The deposition to human body surfaces of potentially hazardous aerosol has been investigated through tracer experiments. Particles of different sizes labelled with neutron activatable rare earth tracers were released in test rooms and deposited on volunteers. Various sampling techniques to examine the clearance and retention of the aerosol to skin, hair and clothing were investigated, and a protocol for the most efficient procedure was established and validated. Experiments indicate that the deposition velocity to skin increases linearly with the particle size. A wind tunnel experiment simulating outdoor conditions showed outdoor deposition velocities to be almost an order of magnitude higher than those recorded indoors. Both in vivo and in vitro experiments were conducted, and the influence of various factors, such as surface type, air flow, heating and electrostatics were examined. The dynamics of particle removal from human skin were studied by fluorescence scanning. Using the experimentally determined parameters, a model was established for calculation of radiation doses received from deposition of airborne radioactive aerosol on human body surfaces. It was found that the gamma doses that could be expected from deposition on skin were of the same order of magnitude as the gamma doses received over several years from contamination on outdoor surfaces. Assuming very high dry contamination levels, as were recorded in some areas of Russia after the Chernobyl accident, it was found that beta doses from skin deposition may amount to several Sievert and thus be responsible for a significant cancer risk.

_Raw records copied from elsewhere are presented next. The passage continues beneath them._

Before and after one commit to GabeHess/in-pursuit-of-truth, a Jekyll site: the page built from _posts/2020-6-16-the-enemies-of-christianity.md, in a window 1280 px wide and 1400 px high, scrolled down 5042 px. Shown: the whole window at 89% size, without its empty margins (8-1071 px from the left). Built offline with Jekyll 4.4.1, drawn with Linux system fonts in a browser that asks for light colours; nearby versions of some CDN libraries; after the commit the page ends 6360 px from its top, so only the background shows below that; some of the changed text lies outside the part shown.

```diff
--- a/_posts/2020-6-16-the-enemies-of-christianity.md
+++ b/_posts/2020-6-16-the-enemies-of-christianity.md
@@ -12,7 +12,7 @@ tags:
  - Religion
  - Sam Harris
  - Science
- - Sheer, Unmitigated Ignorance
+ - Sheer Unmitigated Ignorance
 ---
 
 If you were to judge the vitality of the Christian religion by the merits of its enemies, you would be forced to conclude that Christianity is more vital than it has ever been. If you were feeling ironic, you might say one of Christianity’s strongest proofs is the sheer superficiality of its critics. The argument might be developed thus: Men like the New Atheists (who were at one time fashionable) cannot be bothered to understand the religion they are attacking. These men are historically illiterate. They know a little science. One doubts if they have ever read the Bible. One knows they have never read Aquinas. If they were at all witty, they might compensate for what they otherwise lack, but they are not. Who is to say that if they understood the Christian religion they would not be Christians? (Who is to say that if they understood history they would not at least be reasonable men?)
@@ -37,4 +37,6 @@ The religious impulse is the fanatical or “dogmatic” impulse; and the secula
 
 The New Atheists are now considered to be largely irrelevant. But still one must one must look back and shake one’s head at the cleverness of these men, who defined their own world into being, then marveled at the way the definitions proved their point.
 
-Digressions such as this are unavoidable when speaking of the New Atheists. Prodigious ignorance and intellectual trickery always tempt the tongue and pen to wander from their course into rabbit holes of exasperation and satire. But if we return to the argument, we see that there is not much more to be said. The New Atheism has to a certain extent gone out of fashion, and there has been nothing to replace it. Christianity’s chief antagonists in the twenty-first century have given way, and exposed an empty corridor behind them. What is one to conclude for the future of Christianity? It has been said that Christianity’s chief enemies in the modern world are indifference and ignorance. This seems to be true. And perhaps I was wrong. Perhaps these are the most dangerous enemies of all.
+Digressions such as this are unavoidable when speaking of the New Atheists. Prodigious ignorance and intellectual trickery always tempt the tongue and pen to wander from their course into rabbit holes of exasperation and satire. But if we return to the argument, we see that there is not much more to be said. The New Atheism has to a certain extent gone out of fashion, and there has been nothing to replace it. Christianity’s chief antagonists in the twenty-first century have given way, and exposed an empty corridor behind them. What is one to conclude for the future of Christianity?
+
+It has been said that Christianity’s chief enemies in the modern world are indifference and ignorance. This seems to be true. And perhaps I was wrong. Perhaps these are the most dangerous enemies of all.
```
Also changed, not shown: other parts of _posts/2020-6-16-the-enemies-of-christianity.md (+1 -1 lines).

|Place of Publication||Roskilde|
|Publisher||Risø National Laboratory|
|Number of pages||43|
|Publication status||Published - 1998|
|Series||Denmark. Forskningscenter Risoe. Risoe-R|